The February regulations, which define the administrative framework around religious activities, have the stated aim of ‘protect[ing] citizens’ freedom of religious belief’. Detailed criteria are given for religious organisations to meet in order to be registered or to establish a place for religious activities. Religious affairs departments of local governments are given the power to decide the fate of the registration application, as well as the authorisation of venues as places of worship. The regulations also require religious teachers and staff members to report to the same authorities.

The new regulations sparked controversy among some religious leaders in China, such as Pastor Wang Yi of Early Rain Church in Chengdu, Sichuan Province. In his critique of the regulations, the pastor said that he considers the regulations a violation of religious freedom and calls on Christians in China to resist them.

The pastor claims that ‘the government has no authority to direct or examine religious groups and religious activities in their doctrinal teaching and governing’ or ‘to limit citizens’ religious activity to the time and location it decides’.

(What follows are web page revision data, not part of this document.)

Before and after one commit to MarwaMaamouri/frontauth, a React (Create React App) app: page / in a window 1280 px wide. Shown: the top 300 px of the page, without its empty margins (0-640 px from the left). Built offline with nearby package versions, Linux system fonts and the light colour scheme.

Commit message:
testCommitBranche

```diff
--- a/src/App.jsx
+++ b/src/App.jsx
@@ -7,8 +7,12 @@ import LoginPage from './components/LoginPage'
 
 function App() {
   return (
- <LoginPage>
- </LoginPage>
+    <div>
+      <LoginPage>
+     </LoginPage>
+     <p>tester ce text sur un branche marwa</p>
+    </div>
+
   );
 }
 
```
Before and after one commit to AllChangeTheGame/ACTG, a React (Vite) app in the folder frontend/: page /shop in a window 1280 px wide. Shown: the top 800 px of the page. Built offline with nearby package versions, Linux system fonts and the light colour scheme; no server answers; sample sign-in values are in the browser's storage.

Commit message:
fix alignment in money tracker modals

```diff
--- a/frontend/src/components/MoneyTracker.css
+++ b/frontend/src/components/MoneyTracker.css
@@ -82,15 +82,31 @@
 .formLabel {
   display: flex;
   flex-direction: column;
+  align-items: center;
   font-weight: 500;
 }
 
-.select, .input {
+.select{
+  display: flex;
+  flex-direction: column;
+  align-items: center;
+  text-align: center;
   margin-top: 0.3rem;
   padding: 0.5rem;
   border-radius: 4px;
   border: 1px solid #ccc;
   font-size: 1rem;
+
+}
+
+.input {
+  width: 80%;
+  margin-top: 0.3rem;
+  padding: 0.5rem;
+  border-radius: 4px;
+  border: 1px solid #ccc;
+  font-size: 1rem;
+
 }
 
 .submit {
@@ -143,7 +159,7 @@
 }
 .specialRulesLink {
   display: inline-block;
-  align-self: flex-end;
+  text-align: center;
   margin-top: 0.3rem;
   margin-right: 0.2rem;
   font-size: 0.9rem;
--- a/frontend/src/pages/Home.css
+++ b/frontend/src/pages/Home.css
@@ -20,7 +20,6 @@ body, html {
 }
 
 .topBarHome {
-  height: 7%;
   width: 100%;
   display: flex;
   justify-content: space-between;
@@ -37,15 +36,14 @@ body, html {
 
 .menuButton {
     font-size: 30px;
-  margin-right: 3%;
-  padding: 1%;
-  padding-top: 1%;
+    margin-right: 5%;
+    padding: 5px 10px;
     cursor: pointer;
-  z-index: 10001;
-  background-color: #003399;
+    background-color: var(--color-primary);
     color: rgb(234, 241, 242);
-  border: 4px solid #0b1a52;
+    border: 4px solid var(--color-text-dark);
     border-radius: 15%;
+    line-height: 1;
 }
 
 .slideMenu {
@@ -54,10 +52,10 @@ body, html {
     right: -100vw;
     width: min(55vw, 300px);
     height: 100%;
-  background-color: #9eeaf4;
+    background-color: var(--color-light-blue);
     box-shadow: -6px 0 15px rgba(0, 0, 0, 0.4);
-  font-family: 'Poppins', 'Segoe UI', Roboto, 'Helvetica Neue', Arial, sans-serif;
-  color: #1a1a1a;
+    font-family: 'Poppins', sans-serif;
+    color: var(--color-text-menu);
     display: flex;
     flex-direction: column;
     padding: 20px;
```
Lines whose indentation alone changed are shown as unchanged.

‘The logic and spirit of [the] rule of law is actually very simple,’ he says. ‘It does not mean that without government permission, citizens cannot gather and engage in religious activities. Rather, it means that without constitutional permission, the government cannot restrict citizens from gathering and engaging in religious activities.’

Religious activities conducted online must also be reported to religious affairs departments. Article 47 of the regulations states that any online engagement in religious information services must be examined and approved by the authorities.

Be aware

Meanwhile, the director of the divinity school at the Chinese University of Hong Kong, Ying Fuk-tsang, urged religious believers ‘to become more aware of how to defend their rights’ in order to meet the challenges imposed by the new regulations.

‘Much would depend on how lower- and higher-level communist officials implement the details of the amended Regulations for Religious Affairs. This would apply to open, officially recognised religious groupings, as well as to so-called underground or house practitioners,’ he said.

So, knowing their legal options, religious believers could challenge unfair treatment, said the academic.

However, a local source told World Watch Monitor: ‘Fighting for rights with the China Government in a high-profile way does not help. It would be good to negotiate with the authorities at a local level and find a solution. Escalating the issues to provincial level, country level, or even international level (e.g. reporting in overseas media) would complicate the issues, and eventually the China Government would strongly oppress such local churches.’